I would have every man so much like a wild antelope, so much a part and parcel of nature, that his very person should thus sweetly advertise our senses of his presence, and remind us of those parts of nature which he most haunts.
Why not put my house, my parlor, behind this plot, instead of behind that meager assemblage of curiosities, that poor apology for a Nature and Art, which I call my front yard?
Poor Marner went out with that despair in his soul--that shaken trust in God and man, which is little short of madness to a loving nature
, it seems, has not been so expert a school-mistress; and these politer pleasures are entirely the productions of art and reason on our side of the globe.
Nature enhances her beauty, to the eye of loving men, from their belief that the poet is beholding her shows at the same time.
Too feeble fall the impressions of nature on us to make us artists.
The account of the Platonic ideas in the Meno is the simplest and clearest, and we shall best illustrate their nature by giving this first and then comparing the manner in which they are described elsewhere, e.

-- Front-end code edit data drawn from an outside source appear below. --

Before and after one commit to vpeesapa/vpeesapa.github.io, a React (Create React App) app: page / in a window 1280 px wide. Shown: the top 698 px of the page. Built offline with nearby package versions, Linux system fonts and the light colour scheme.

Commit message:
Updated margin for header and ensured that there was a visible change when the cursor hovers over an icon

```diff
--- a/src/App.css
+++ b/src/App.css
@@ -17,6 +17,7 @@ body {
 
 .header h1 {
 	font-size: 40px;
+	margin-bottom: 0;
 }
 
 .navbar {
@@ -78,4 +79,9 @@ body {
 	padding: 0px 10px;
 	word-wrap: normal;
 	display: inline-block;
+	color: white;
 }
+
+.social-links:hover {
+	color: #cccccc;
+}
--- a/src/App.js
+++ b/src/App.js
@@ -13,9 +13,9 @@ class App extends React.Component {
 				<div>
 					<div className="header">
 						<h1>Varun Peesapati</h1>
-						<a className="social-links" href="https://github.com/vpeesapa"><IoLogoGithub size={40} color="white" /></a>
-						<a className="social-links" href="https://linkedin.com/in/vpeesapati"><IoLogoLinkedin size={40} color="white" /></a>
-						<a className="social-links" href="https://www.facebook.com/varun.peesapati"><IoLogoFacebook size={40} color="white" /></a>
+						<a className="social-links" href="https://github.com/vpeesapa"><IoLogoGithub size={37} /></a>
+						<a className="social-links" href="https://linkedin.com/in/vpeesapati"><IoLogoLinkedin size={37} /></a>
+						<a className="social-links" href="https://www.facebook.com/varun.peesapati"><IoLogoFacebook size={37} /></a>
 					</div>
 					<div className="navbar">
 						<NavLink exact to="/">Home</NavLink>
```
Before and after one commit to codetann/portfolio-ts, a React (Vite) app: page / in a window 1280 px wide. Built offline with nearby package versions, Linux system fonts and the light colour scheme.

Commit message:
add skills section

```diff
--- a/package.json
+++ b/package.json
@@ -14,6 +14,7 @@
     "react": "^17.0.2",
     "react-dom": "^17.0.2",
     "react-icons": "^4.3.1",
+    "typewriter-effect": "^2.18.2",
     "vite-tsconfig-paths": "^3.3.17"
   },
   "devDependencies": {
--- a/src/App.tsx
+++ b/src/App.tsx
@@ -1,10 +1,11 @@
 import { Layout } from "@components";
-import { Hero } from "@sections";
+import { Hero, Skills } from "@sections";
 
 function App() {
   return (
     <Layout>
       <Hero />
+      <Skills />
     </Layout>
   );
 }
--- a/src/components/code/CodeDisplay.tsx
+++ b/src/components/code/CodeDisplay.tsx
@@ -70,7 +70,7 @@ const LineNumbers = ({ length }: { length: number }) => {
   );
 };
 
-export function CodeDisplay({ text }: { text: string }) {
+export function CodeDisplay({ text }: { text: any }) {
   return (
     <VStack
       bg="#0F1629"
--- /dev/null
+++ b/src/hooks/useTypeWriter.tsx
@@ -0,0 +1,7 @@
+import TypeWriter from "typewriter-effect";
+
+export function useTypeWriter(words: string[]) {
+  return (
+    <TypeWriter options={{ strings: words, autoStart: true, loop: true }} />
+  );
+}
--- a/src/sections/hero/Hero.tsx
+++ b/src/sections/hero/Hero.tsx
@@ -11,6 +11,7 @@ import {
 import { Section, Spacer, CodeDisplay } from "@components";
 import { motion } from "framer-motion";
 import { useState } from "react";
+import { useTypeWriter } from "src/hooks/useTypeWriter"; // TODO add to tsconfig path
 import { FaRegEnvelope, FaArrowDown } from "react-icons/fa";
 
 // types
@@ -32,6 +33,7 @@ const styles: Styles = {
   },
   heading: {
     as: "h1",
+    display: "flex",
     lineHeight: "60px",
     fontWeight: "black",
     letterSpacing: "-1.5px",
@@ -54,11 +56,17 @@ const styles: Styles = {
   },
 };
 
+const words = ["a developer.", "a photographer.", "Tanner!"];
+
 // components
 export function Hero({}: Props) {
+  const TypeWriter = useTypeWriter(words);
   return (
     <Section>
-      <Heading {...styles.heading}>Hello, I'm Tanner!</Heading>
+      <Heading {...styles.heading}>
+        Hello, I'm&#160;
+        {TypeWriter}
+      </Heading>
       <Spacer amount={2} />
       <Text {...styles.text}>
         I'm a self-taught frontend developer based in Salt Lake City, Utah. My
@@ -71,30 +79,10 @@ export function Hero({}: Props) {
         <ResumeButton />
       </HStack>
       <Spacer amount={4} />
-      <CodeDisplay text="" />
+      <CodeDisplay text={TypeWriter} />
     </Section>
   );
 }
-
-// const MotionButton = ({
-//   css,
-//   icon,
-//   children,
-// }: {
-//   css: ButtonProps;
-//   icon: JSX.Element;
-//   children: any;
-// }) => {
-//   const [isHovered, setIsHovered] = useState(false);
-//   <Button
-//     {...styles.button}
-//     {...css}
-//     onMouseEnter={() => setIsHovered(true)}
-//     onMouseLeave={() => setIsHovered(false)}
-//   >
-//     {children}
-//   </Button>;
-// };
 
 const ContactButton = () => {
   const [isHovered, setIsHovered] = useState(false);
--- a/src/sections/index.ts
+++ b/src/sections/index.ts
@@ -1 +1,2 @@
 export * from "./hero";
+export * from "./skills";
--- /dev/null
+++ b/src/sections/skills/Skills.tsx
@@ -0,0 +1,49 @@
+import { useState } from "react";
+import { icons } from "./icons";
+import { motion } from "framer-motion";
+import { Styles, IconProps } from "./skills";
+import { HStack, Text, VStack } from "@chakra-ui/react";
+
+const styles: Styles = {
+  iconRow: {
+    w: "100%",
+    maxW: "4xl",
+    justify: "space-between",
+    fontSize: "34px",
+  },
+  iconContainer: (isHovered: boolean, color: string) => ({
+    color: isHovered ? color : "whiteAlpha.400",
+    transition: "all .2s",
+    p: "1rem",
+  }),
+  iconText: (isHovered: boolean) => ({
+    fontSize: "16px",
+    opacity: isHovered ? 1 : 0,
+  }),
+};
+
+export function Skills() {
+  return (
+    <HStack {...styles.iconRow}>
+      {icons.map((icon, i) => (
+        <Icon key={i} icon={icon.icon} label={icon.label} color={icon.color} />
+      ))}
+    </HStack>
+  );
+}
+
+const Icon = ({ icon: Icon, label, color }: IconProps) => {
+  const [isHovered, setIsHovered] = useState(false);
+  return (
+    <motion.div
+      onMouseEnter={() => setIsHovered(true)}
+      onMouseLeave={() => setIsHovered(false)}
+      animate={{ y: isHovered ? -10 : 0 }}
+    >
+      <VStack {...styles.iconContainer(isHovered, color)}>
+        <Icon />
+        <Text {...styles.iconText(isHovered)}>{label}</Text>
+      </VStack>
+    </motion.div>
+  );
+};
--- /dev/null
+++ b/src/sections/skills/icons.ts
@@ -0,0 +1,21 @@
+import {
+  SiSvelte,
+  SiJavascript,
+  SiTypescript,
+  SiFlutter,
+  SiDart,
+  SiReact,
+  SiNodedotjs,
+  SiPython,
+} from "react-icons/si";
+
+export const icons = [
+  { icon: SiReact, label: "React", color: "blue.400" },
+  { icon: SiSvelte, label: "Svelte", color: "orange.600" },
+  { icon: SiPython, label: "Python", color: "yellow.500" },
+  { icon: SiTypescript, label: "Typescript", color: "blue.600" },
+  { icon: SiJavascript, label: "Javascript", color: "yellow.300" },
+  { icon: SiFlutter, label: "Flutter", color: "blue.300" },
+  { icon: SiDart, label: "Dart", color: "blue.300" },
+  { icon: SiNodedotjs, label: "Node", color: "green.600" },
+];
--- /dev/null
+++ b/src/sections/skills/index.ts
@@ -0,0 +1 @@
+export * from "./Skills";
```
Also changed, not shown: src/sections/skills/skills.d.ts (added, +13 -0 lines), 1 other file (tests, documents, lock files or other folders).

The magnificent figure under which the nature of the soul is described has not much to do with the popular doctrine of the ideas.
I mean to say that there do exist natures
gifted with those opposite qualities.
Stand before each of its tablets and say, 'Under this mask did my Proteus nature
Again, those species which are distinguished one from another and opposed one to another within the same genus are said to be 'simultaneous' in nature
Voice indeed, as being the token of pleasure and pain, is imparted to others also, and thus much their nature
is capable of, to perceive pleasure and pain, and to impart these sensations to others; but it is by speech that we are enabled to express what is useful for us, and what is hurtful, and of course what is just and what is unjust: for in this particular man differs from other animals, that he alone has a perception of good and evil, of just and unjust, and it is a participation of these common sentiments which forms a family and a city.
It has been seen in the last chapter that amongst organic beings in a state of nature
there is some individual variability; indeed I am not aware that this has ever been disputed.
First and always in considering any piece of literature a student should ask himself the question already implied: Does it present a true portrayal of life--of the permanent elements in all life and in human nature
, of the life or thought of its own particular period, and (in most sorts of books) of the persons, real or imaginary, with whom it deals?
In reality, true nature
is as difficult to be met with in authors, as the Bayonne ham, or Bologna sausage, is to be found in the shops.